I wanted to define equality functions for unit testing purposes. The general pattern is that I’ll call a method that returns a complex data structure. I’ll want to test if the data structure matches the sample data structure in my test. Frequently the definition of Object.equals() won’t test equality in the way I wants to – it will depend on identity. I’ve defined an equality function that generally provides what I need, and can be easily specialised. There are quite a few things to consider, so I thought I’d write this article about it.
It’s well worth reading this guide to Java equality. It explains that the contract for Object.equals() requires that it is reflexive, symmetric, transitive and consistent.

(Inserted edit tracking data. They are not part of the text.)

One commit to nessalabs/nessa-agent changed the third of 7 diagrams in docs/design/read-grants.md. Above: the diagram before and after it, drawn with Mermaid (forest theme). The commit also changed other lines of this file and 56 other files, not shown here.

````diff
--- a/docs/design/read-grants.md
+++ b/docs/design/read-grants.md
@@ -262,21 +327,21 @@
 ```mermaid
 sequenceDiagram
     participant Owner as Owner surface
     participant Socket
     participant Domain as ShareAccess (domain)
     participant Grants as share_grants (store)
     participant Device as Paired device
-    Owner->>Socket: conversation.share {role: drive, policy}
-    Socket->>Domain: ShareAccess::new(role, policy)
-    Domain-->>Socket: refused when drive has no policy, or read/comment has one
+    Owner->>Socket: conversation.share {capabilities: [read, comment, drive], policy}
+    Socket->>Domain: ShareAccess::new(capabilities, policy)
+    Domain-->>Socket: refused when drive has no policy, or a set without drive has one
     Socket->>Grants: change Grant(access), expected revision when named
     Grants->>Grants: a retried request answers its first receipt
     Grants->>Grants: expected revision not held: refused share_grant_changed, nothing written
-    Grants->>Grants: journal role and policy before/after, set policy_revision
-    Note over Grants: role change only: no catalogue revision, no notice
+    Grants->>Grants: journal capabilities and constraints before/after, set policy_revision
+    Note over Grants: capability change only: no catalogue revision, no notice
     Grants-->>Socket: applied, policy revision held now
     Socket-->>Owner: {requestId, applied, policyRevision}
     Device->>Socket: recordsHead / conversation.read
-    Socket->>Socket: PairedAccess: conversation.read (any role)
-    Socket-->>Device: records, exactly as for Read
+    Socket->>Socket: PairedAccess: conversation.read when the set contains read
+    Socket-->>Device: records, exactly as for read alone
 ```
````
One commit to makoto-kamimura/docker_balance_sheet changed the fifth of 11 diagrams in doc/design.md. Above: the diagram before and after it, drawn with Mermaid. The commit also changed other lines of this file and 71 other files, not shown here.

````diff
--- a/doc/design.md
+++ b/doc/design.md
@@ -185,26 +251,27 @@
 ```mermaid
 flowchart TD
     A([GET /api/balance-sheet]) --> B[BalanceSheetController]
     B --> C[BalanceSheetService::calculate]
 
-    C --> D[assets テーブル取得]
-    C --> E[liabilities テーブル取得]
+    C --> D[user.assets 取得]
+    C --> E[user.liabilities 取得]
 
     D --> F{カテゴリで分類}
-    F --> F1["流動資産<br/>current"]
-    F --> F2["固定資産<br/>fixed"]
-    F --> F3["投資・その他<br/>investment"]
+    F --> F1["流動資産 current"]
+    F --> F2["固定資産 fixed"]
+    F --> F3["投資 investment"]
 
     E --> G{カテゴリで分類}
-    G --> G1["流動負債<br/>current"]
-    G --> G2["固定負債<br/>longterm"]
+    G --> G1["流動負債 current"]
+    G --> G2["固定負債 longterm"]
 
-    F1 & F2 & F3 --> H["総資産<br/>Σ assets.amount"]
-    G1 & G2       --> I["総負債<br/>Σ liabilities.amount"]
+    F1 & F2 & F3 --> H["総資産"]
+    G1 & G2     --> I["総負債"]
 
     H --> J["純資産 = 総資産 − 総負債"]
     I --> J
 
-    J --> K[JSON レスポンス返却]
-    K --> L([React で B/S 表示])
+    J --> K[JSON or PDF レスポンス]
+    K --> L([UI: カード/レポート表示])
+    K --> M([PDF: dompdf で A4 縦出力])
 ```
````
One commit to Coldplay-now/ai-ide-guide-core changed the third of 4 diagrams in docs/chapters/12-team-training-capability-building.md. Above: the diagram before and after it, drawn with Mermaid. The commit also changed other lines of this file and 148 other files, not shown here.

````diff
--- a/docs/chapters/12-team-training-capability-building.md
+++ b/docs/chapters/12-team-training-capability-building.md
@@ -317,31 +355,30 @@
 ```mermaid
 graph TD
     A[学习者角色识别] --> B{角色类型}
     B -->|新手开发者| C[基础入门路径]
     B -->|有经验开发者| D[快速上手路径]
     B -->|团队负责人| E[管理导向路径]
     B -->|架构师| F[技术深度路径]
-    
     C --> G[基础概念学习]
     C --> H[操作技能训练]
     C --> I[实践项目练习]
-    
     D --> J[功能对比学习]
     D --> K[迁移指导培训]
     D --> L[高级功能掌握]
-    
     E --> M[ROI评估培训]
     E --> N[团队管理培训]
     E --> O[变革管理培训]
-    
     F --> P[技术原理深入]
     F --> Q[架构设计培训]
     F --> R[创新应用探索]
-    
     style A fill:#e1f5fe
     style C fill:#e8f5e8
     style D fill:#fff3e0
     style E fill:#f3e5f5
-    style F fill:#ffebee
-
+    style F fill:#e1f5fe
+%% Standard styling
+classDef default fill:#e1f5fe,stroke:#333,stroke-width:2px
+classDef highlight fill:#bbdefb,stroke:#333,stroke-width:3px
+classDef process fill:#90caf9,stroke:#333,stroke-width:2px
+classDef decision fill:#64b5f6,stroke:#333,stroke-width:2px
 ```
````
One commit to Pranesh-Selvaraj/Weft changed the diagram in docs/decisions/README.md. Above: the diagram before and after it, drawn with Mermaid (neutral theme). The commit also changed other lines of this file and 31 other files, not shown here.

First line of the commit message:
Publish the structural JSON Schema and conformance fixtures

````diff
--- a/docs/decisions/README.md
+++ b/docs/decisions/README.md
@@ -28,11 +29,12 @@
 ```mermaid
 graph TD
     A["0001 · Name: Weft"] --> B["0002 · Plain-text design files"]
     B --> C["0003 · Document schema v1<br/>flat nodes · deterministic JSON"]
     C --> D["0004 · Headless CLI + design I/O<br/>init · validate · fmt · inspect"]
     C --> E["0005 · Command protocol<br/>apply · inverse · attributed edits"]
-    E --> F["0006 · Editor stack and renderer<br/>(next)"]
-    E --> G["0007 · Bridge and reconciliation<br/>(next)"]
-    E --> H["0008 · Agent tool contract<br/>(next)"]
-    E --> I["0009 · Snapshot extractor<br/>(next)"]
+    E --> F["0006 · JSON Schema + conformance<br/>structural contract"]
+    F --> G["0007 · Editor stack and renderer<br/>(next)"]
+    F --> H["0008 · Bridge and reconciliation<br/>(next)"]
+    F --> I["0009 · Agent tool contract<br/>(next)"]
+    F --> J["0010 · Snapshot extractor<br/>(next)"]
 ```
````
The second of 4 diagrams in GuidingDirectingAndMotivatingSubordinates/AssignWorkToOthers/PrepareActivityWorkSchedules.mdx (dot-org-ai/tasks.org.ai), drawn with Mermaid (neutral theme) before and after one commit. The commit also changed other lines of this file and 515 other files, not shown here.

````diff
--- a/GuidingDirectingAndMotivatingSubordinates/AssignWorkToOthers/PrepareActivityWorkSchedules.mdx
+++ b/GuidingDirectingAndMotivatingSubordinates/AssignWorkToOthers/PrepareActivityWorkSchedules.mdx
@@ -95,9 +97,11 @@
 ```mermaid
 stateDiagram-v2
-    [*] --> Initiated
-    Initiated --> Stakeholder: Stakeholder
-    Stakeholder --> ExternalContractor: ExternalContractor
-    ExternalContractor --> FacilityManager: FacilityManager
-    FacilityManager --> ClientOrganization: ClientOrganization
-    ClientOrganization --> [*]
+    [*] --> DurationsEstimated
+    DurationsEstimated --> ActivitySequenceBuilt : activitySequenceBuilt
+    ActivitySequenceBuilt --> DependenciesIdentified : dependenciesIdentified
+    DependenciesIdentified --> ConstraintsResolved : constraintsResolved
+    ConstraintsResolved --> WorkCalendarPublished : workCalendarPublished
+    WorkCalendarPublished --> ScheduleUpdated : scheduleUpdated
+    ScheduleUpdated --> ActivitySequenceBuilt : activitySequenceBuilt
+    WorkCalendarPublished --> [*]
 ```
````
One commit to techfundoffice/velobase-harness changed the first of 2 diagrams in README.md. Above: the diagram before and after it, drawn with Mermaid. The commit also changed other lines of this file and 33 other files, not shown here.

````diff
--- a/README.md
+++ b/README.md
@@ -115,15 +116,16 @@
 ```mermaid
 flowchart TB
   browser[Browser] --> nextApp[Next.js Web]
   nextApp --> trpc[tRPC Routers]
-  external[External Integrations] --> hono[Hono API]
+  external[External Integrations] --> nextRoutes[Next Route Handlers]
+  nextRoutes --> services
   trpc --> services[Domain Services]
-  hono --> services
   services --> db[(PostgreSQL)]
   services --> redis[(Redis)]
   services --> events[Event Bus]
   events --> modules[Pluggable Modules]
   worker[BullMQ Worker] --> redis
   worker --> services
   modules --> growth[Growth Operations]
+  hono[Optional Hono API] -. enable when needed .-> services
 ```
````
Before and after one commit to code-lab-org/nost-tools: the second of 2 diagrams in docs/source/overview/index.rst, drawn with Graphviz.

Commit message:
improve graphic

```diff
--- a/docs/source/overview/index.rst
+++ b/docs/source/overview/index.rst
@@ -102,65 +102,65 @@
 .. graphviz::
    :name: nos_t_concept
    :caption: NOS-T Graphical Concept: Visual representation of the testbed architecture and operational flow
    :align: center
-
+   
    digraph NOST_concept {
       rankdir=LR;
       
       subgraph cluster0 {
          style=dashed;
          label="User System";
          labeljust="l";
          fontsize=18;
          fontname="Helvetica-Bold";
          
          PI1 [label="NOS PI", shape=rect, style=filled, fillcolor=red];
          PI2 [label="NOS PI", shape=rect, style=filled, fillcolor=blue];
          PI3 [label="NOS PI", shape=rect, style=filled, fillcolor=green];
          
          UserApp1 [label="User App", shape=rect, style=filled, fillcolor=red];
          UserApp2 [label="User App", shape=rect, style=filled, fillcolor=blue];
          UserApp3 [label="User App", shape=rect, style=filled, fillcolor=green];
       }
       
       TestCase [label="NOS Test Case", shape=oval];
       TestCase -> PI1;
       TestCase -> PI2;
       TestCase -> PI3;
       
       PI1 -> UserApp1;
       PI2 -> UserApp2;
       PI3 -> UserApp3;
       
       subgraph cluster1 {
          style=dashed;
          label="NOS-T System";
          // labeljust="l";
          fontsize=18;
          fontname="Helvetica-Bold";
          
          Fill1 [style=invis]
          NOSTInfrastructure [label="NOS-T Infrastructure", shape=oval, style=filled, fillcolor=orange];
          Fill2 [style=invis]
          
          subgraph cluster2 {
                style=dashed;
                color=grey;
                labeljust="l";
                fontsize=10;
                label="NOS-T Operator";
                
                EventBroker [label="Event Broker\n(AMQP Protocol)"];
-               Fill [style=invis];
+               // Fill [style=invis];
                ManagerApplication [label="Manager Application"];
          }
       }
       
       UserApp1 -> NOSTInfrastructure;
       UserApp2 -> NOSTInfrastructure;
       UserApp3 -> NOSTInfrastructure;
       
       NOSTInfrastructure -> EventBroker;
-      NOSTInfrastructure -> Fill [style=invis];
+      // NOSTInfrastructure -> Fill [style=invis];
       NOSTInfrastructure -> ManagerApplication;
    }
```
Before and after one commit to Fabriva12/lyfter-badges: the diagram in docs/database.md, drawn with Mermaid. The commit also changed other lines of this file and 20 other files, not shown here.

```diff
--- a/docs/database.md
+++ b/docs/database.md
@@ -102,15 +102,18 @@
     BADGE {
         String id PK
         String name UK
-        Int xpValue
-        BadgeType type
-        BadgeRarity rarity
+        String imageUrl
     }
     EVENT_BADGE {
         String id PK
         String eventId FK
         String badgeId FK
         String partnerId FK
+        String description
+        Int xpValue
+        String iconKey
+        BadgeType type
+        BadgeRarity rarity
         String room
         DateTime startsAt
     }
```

If you don’t know what all that means, have a read.
– Object identity should be irrelevent (but see graph isomorphism later)
– Implementation should be independent of Object.equals() because tests should not depend on the implementation of equality provided by the classes being tested.
– The Object.equals() contract should be satisfied. This means the function gives intuitive results, and also that it can be used to implement equals.
– Circular data structures can be evaluated. Object.equals() will fail on circular data structures (stack overflow), and I want to be able to compare circular data structures. For now, I’ve decided not to worry about stack overflow in general – if your data structure is too deep, a stack overflow will result. This is a future requirement.
– Easy specialization. It should be easy to add support for classes that need special handling.
– Support for collections, including the more specific equality contracts of the collections interfaces.
I looked at EqualsBuilder. This wasn’t suitable for for me because it uses Object.equals() on member variables. For the same reason it can’t handle circular data structures.
Two objects are considered equal if they are the same type, and their fields are equal.
If I say something like ‘Lists are an equivalence class’ I mean Java classes implementing the Java List interface form an equivalence class. The various Java collections classes define equals using equivalence classes, so if I wanted to use my equals to verify that a new class satisfies the List.equals() contract, List must be an equivalence class.
I can’t define Collection equality, since because of the existence of Set and List, there is no useful reflexive definition. Instead I introduced the Bag interface.
I needed Bag semantics for equality – no dependence on order, but items can occur more than once, and equality requires the same number of occurrences of each. Java doesn’t have a Bag interface. I’ve ended up creating a Bag interface, and AbstractBag with an appropriate implementation of Object.equals(Object), as well as a Bag wrapper around a list.
So bag is an equivalence class. Bag equality is O(N^2).
Lists are an equivalence class. List equality is as required by List.equals(Object), and is O(N)
Sets are another equivalence class.
I can’t use Set.contains(Object), since it uses Object.equals(Object) on its members. Actually, a java.util.Set might not be a set from our point of view at all.
There are several ways forward here:
1. Treat java.util.Set as Bag. If both arguments are in fact sets, this gives the correct answer. If they aren’t sets, it still seems to give a sensible answer.
2. Assume the set is a set. This makes sense if we reguard our definition of equals as being more restrictive than Object.equals, but that’s not true for the default implementation of Object.equals().
3. Detect when the arguments are not sets, and throw an exception
Anyway, for now, I’m going with 1.
Note: If you implement your own Set, using a comparator, watch out for AbstractSet.removeAll(Collection) and AbstractSet.containsAll(Collection) which may or may not use your comparator, depending on the size of the Collection argument!
SortedSet isn’t an equivalence class – we don’t do anything special for SortedSet. That’s because it uses the same definition of equals as Set. That is, SortedSet equality doesn’t depend on the Comparator. The API docs are careful to state that if Comparator for a set does not agree with equals of its members, then it does not satisfy the Set contract.
Maps are an equivalence class. Map equality uses Java equality for keys. The alternative is to define equality for Map.Entry, and then test the equality of the entry set. This is O(N^2) rather than O(N) and doesn’t really make sense because Map.get(key) might return different results for the same key, even though the maps evaluate as equal.
Circular data structures
When testing the equality of two objects, we assume the equality of the objects when testing their members. This allows us to safely test circular data structures.
You can plug in your own Equality function to tackle your own types, requirements, or standard types I haven’t considered. Perhaps the easiest way to do this is using multi-methods. In fact, I’ve included a base class with the default behaviour described here, which you can subclass, and then use dynamic dispatch to generate your Equality.
This algorithm does not tackle graph isomorphism: Object identity is ignored (except as described in circular data structures above). For an immutable data structures, this is probably irrelevant. For a mutable data structure, there are cases where two objects are evaluated as equal, but applying the same operation to them might result in the objects not evaluating as equal. Obviously this is a problem worth addressing for Java in the future.
Get the code
There result of all this can be found in the LShift Java library.